Moccasin Road is the end of the line.
The quiet stretch of asphalt along Centennial Hills’ northern border is guarded by imposing Bureau of Land Management-stamped roadblocks meant to mark the end of Durango Drive. Beyond it, there’s only a thorny desert lattice of dirt bike trails and telephone poles.
Most everything south of Moccasin Road is the city of Las Vegas: D.R. Horton-developed homes to the east and west and O’Roarke Elementary School and Floyd Lamb Park at Tule Springs less than a mile south.
Built in 2003 with barely room enough for the two entryways that serve homes in the neighboring Legends subdivision, the paved portion of Las Vegas’ northernmost city-maintained road spans just one-third of a mile from Clear Mountain Street east to Squirrels Nest Street, with a history that fits its length.

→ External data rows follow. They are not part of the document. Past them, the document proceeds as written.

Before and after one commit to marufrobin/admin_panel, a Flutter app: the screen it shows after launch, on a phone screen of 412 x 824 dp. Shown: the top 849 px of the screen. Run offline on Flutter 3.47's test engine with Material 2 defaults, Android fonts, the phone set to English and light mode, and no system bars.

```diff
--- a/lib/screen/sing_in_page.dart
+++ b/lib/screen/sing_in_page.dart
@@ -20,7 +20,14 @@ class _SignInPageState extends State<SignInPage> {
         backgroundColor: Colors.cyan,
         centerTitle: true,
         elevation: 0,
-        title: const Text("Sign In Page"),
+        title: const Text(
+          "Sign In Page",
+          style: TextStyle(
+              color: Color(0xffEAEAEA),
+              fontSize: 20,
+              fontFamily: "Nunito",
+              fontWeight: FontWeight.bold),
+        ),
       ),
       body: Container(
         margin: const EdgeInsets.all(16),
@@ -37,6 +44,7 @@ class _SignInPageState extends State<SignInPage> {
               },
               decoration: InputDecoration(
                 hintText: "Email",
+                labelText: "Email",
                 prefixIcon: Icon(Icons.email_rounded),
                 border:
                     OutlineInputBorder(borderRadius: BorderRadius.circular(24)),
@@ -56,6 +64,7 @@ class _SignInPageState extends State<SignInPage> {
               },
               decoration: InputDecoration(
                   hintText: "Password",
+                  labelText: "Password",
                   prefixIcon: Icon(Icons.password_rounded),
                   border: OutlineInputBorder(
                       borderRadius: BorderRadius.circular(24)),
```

“Staff thinks it’s one of those roads submitted by a developer and approved through the planning department,” city spokesman Jace Radke said. “We know Becker Trust was the land owner, WL Homes was the applicant, and we think D.R. Horton was the developer.”

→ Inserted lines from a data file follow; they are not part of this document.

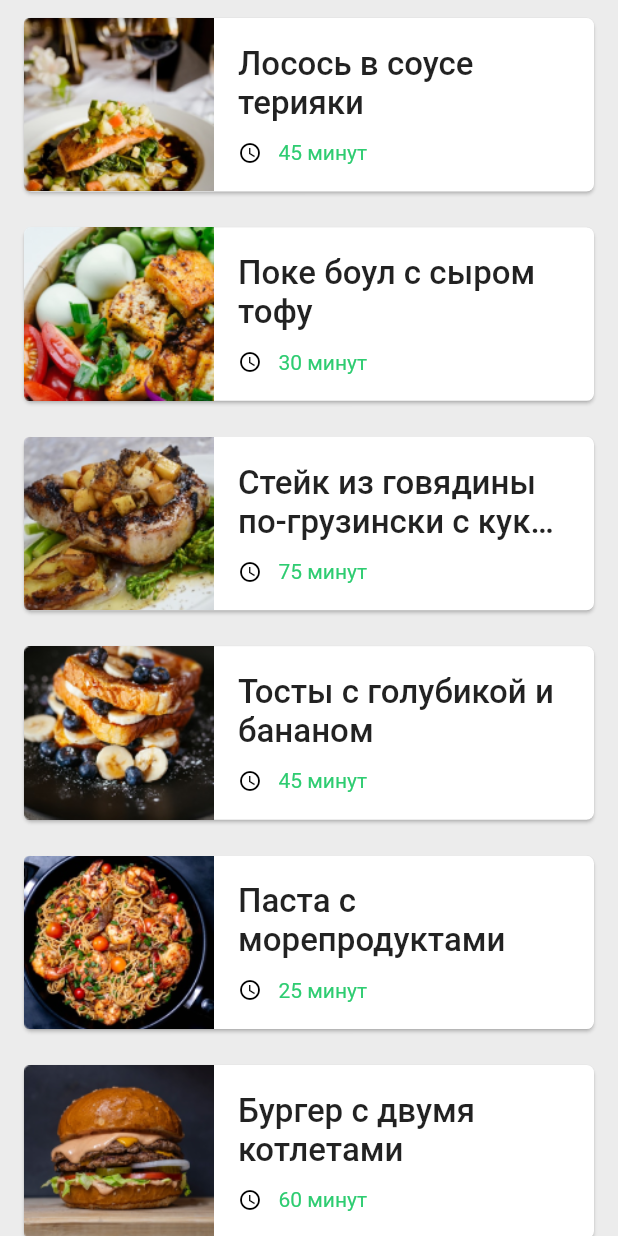
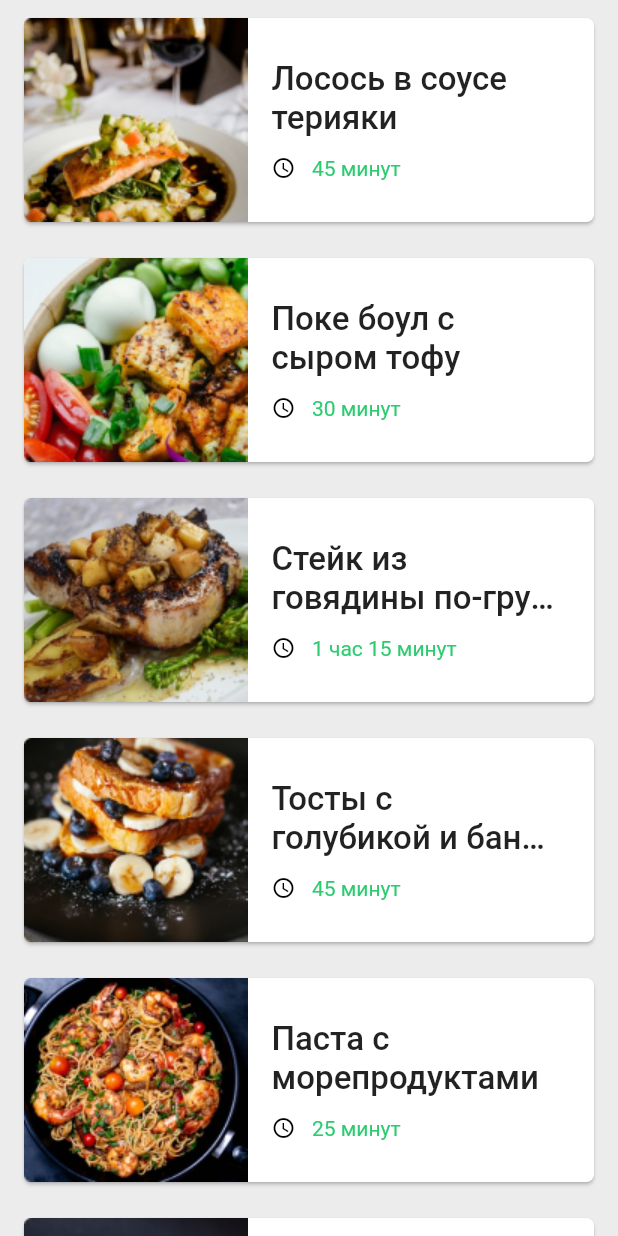
Before and after one commit to amoafina/otus_flutter, a Flutter app: the screen it shows after launch, on a phone screen of 412 x 824 dp. Run offline on Flutter 3.47's test engine with Material 2 defaults, Android fonts, the phone set to English and light mode, and no system bars.

Commit message:
FIX HW 2

```diff
--- a/lib/item_food_widget.dart
+++ b/lib/item_food_widget.dart
@@ -19,11 +19,11 @@ class ItemFoodWidget extends StatelessWidget {
       child: Row(
         mainAxisSize: MainAxisSize.max,
         children: [
-          Flexible(flex: 1, child: Image.asset(food.getLocalPath())),
+          Flexible(flex: 2, child: Image.asset(food.getLocalPath())),
           Flexible(
-            flex: 2,
-            child: Container(
-              margin: const EdgeInsets.only(
+            flex: 3,
+            child: Padding(
+              padding: const EdgeInsets.only(
                 left: 16.0,
                 right: 23.0,
               ),
@@ -40,8 +40,8 @@ class ItemFoodWidget extends StatelessWidget {
                       fontWeight: FontWeight.w500,
                     ),
                   ),
-                  Container(
-                    margin: const EdgeInsets.only(top: 12.0),
+                  Padding(
+                    padding: const EdgeInsets.only(top: 12.0),
                     child: Row(
                       mainAxisSize: MainAxisSize.min,
                       children: [
@@ -50,8 +50,8 @@ class ItemFoodWidget extends StatelessWidget {
                           size: 16.0,
                           color: Colors.black,
                         ),
-                        Container(
-                          margin: const EdgeInsets.only(left: 11.0),
+                        Padding(
+                          padding: const EdgeInsets.only(left: 11.0),
                           child: Text(
                             food.getTimeValue(),
                             style: TextStyle(
--- a/lib/main.dart
+++ b/lib/main.dart
@@ -34,16 +34,41 @@ class MyHomePage extends StatefulWidget {
 class _MyHomePageState extends State<MyHomePage> {
   List<Food> _generateFoods() {
     List<Food> foods = [];
-    foods.add(Food("Лосось в соусе терияки", 45, 1, "photo_first_recipe.png"));
-    foods.add(Food("Поке боул с сыром тофу", 30, 2, "photo_second_recipe.png"));
-    foods.add(Food("Стейк из говядины по-грузински с кукурузой", 75, 3,
-        "photo_third_recipe.png"));
-    foods.add(
-        Food("Тосты с голубикой и бананом", 45, 4, "photo_four_recipe.png"));
-    foods.add(Food("Паста с морепродуктами", 25, 5, "photo_five_recipe.png"));
-    foods.add(Food("Бургер с двумя котлетами", 60, 6, "photo_six_recipe.png"));
-    foods
-        .add(Food("Пицца Маргарита домашняя", 25, 7, "photo_seven_recipe.png"));
+    foods.add(Food(
+        title: "Лосось в соусе терияки",
+        time: 45,
+        id: 1,
+        imgLocalSource: "photo_first_recipe.png"));
+    foods.add(Food(
+        title: "Поке боул с сыром тофу",
+        time: 30,
+        id: 2,
+        imgLocalSource: "photo_second_recipe.png"));
+    foods.add(Food(
+        title: "Стейк из говядины по-грузински с кукурузой",
+        time: 75,
+        id: 3,
+        imgLocalSource: "photo_third_recipe.png"));
+    foods.add(Food(
+        title: "Тосты с голубикой и бананом",
+        time: 45,
+        id: 4,
+        imgLocalSource: "photo_four_recipe.png"));
+    foods.add(Food(
+        title: "Паста с морепродуктами",
+        time: 25,
+        id: 5,
+        imgLocalSource: "photo_five_recipe.png"));
+    foods.add(Food(
+        title: "Бургер с двумя котлетами",
+        time: 60,
+        id: 6,
+        imgLocalSource: "photo_six_recipe.png"));
+    foods.add(Food(
+        title: "Пицца Маргарита домашняя",
+        time: 25,
+        id: 7,
+        imgLocalSource: "photo_seven_recipe.png"));
     return foods;
   }
 
--- a/lib/model/food.dart
+++ b/lib/model/food.dart
@@ -1,12 +1,48 @@
 class Food {
-  final String title;
-  final int time;
-  final int id;
-  final String imgLocalSource;
+  String title;
+  int time;
+  int id;
+  String imgLocalSource;
 
-  Food(this.title, this.time, this.id, this.imgLocalSource);
+  Food(
+      {required this.title,
+      required this.time,
+      required this.id,
+      required this.imgLocalSource});
 
-  String getTimeValue() => "$time минут";
+  String getTimeValue() {
+    if (time > 60) {
+      int hours = Duration(minutes: time).inHours;
+      int minutes = time - Duration(hours: hours).inMinutes;
+      if (hours < 21) {
+        return "$hours ${_formatHours(hours)} $minutes ${_formatMinutes(minutes)}";
+      } else {
+        return "Более 20 часов";
+      }
+    }
+    return "$time ${_formatMinutes(time)}";
+  }
 
   String getLocalPath() => "assets/images/$imgLocalSource";
+
+  String _formatHours(int hours) {
+    if (hours == 1) {
+      return "час";
+    } else if (hours > 1 && hours < 5) {
+      return "часа";
+    } else {
+      return "часов";
+    }
+  }
+
+  String _formatMinutes(int minutes) {
+    int remainder = minutes % 10;
+    if (remainder == 1) {
+      return "минута";
+    } else if (remainder > 1 && remainder < 5) {
+      return "минуты";
+    } else {
+      return "минут";
+    }
+  }
 }
--- a/pubspec.yaml
+++ b/pubspec.yaml
@@ -29,6 +29,7 @@ dev_dependencies:
   flutter_test:
     sdk: flutter
   flutter_lints: ^1.0.0
+  test: ^1.16.0
 
 flutter:
   uses-material-design: true
```
Also changed, not shown: pubspec.lock, 2 other files.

Neither WL Homes, the company that filed for Moccasin Road’s dedication, nor D.R. Horton, the developer that built and likely named it, responded to requests for comment.
“Most of it is unpaved maintenance service road,” Radke added. “This road predates a lot of development, so that’s basically all I’ve been able to find out about it.”

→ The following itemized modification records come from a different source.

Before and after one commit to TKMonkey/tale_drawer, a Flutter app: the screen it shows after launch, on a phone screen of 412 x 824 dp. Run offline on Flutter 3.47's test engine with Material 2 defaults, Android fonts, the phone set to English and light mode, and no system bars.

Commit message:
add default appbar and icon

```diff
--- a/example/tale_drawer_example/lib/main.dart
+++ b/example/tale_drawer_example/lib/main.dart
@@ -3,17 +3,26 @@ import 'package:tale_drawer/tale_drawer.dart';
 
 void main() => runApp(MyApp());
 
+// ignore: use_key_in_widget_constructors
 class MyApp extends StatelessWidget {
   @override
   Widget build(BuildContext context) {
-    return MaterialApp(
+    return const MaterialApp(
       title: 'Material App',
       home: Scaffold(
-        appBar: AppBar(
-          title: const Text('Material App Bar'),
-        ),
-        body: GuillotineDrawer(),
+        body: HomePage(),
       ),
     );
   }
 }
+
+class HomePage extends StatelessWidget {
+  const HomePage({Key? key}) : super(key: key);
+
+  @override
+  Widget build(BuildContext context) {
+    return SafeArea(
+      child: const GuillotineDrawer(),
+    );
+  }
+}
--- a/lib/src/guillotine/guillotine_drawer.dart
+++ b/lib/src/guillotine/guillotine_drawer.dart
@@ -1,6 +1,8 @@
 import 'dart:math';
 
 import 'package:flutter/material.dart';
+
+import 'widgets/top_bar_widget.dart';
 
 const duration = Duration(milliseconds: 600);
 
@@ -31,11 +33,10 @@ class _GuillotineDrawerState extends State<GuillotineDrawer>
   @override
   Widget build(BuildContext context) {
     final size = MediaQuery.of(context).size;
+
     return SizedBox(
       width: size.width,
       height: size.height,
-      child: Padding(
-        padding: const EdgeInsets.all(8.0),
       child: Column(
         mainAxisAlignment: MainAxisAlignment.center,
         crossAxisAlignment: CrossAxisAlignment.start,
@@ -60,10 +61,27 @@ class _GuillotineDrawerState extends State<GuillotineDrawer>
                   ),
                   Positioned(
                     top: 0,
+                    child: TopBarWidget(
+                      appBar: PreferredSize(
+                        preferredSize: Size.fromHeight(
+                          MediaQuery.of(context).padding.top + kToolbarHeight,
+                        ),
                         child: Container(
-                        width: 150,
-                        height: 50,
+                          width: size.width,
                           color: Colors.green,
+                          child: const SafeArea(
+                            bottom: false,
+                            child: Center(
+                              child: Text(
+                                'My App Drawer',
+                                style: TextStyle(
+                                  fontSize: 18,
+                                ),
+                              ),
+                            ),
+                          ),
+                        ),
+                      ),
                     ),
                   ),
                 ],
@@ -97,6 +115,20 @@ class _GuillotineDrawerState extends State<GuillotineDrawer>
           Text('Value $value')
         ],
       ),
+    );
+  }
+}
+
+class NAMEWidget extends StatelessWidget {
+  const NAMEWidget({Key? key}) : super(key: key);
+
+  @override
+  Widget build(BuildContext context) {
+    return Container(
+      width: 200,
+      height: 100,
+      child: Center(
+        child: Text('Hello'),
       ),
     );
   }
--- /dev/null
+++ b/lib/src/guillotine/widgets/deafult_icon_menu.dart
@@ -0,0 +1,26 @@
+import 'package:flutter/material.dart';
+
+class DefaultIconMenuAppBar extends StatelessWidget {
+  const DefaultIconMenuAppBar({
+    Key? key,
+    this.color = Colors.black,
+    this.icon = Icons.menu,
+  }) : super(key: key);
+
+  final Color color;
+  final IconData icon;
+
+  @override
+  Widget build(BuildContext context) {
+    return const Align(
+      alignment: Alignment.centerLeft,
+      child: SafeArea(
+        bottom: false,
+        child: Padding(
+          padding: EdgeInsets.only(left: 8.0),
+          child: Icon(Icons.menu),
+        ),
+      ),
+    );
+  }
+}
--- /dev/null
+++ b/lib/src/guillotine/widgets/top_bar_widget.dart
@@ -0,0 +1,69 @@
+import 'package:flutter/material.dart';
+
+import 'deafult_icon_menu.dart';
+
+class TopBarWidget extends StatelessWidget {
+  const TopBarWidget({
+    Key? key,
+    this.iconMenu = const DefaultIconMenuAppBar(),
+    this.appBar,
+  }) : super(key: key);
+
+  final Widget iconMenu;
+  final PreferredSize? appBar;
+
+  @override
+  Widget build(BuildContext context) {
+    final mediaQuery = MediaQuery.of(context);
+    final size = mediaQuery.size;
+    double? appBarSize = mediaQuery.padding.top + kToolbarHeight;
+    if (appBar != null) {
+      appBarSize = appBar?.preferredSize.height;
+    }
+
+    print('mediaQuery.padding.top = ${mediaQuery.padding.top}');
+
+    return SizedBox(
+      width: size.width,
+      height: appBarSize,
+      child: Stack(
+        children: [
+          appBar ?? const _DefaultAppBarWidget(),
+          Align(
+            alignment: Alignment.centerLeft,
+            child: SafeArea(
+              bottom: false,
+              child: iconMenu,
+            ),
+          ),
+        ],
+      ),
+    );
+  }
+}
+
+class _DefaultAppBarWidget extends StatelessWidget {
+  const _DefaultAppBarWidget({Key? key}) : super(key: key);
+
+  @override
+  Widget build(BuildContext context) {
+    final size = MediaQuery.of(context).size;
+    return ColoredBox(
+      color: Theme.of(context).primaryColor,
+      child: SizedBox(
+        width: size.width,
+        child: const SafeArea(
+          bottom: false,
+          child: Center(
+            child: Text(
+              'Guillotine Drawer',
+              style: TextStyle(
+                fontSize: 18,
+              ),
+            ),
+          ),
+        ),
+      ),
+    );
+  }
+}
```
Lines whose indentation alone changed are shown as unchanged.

Moccasin Road didn’t always go unnoticed.
City officials hoped to develop 7,600 acres of BLM land north and east of the road as recently as 2008, convening a two-day design development workshop and enlisting help from the Rocky Mountain Institute to publish a 94-page Upper Las Vegas Development Report on the project.
Then the recession swept through the valley, knocking down city blueprints for three business districts, a handful of civic centers and “two to four walkable, mixed-use villages” along the way.
What remains is unpaved West Moccasin Road, which runs nine miles west of Durango Drive, parallel to U.S. Highway 95 to the eastern border of the Las Vegas Paiute Golf Resort.
Officials with the Las Vegas Paiute Tribe Council couldn’t confirm any association with the road, though Las Vegas City Councilman Steve Ross ventured to guess that the name was meant as a nod to the nearby tribe.
Ross, who was part of the Upper Las Vegas Development talks, remembers when Moccasin Road was meant to become part of the Sheep Mountain Parkway, Las Vegas’ long-dormant 22-mile link between U.S. 95 and Interstate 15.
Today, the would-be freeway looks a lot like a dusty, tumbleweed-blown afterthought on the outskirts of Ward 6. But in a city known for spilling over its borders, tomorrow could look very different.
Ross, for one, wouldn’t bet against it.
“I have a son and a daughter who live out there,” he said. “I remember pylons being out there when D.R. Horton built those homes.
“So there’s a reason the big power line out there is called the Moccasin alignment. One day, when the city grows up, if it becomes part of the (Sheep Mountain) Parkway, there will be an arterial along the Moccasin alignment that goes all the way down to (U.S.) 95. … It could still be part of something bigger.”
Contact Centennial and North Las Vegas View reporter James DeHaven at email@example.com or 702-477-3839.